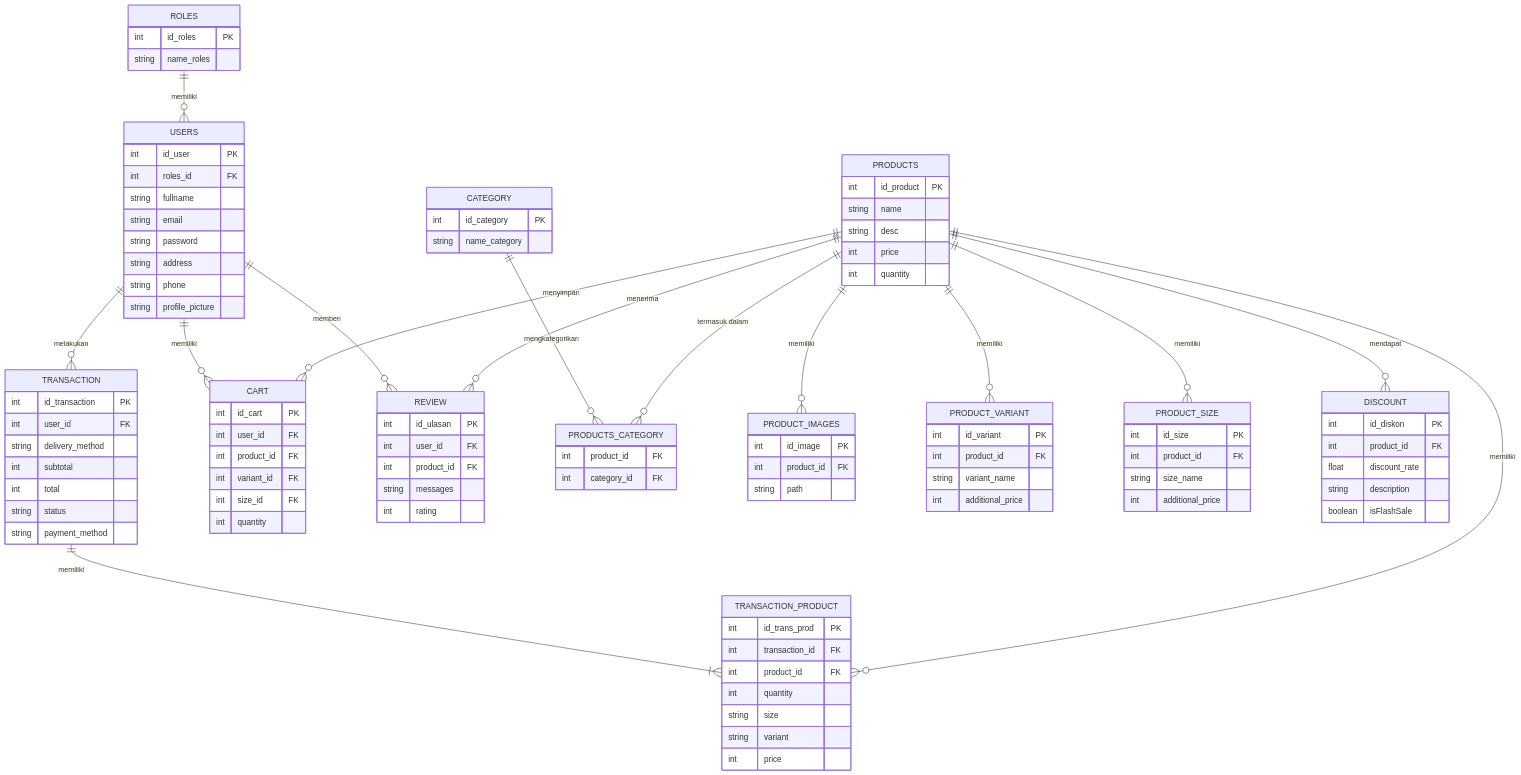
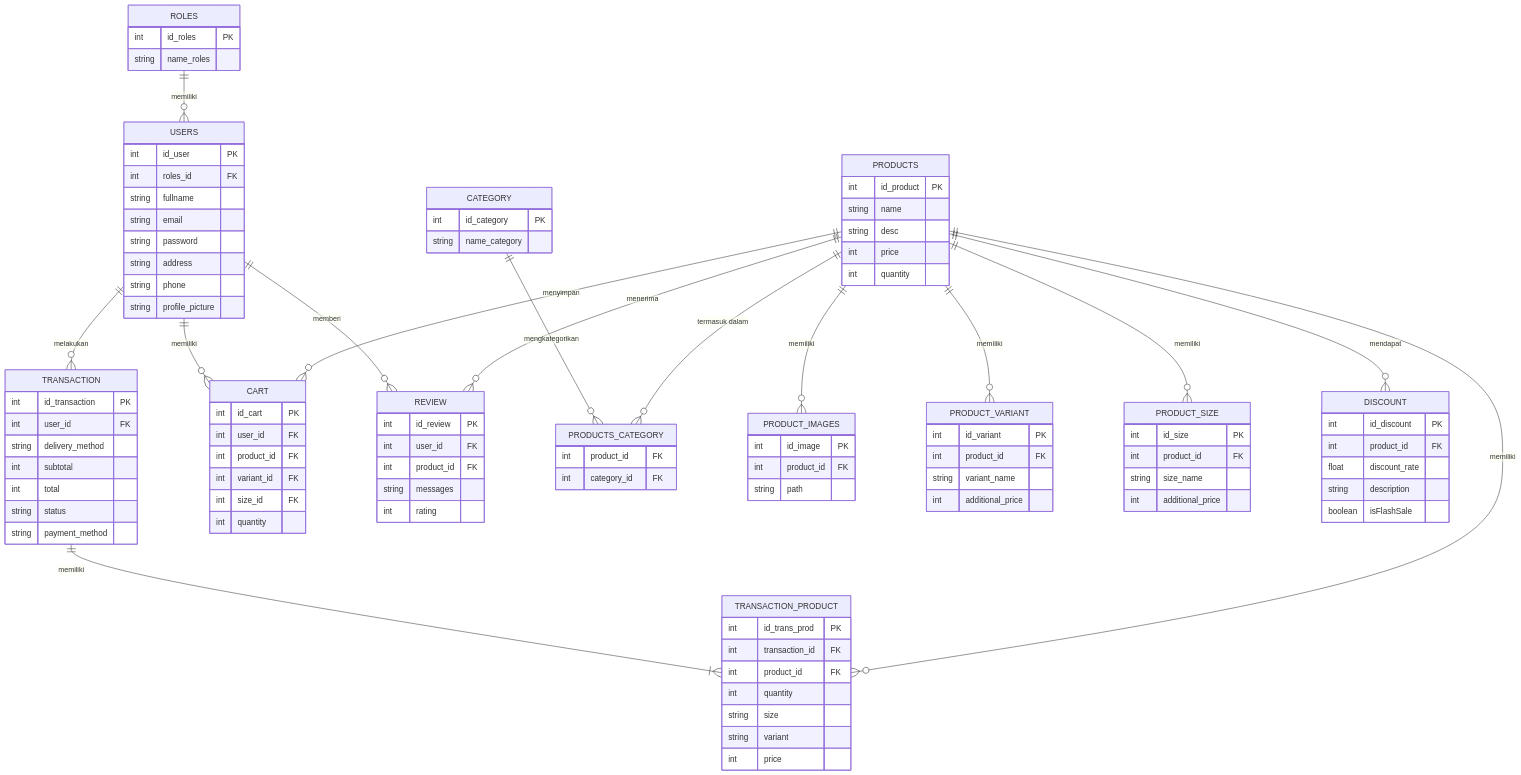
One commit to Vincentius31/koda-b6-db changed the diagram in README.md. Above: the diagram before and after it, drawn with Mermaid.

Commit message:
fix: fixing the typo

```diff
--- a/README.md
+++ b/README.md
@@ -55,7 +55,7 @@
     }
 
     DISCOUNT {
-        int id_diskon PK
+        int id_discount PK
         int product_id FK
         float discount_rate
         string description
@@ -106,7 +106,7 @@
     }
 
     REVIEW {
-        int id_ulasan PK
+        int id_review PK
         int user_id FK
         int product_id FK
         string messages
```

○ ○ ○ ○

Where a picture appears, skip it; repeat everything else in the data exactly.

One commit to Vincentius31/koda-b6-db changed the diagram in README.md. Above: the diagram before and after it, drawn with Mermaid.

Commit message:
fix: fixing the typo

```diff
--- a/README.md
+++ b/README.md
@@ -55,7 +55,7 @@
     }
 
     DISCOUNT {
-        int id_diskon PK
+        int id_discount PK
         int product_id FK
         float discount_rate
         string description
@@ -106,7 +106,7 @@
     }
 
     REVIEW {
-        int id_ulasan PK
+        int id_review PK
         int user_id FK
         int product_id FK
         string messages
```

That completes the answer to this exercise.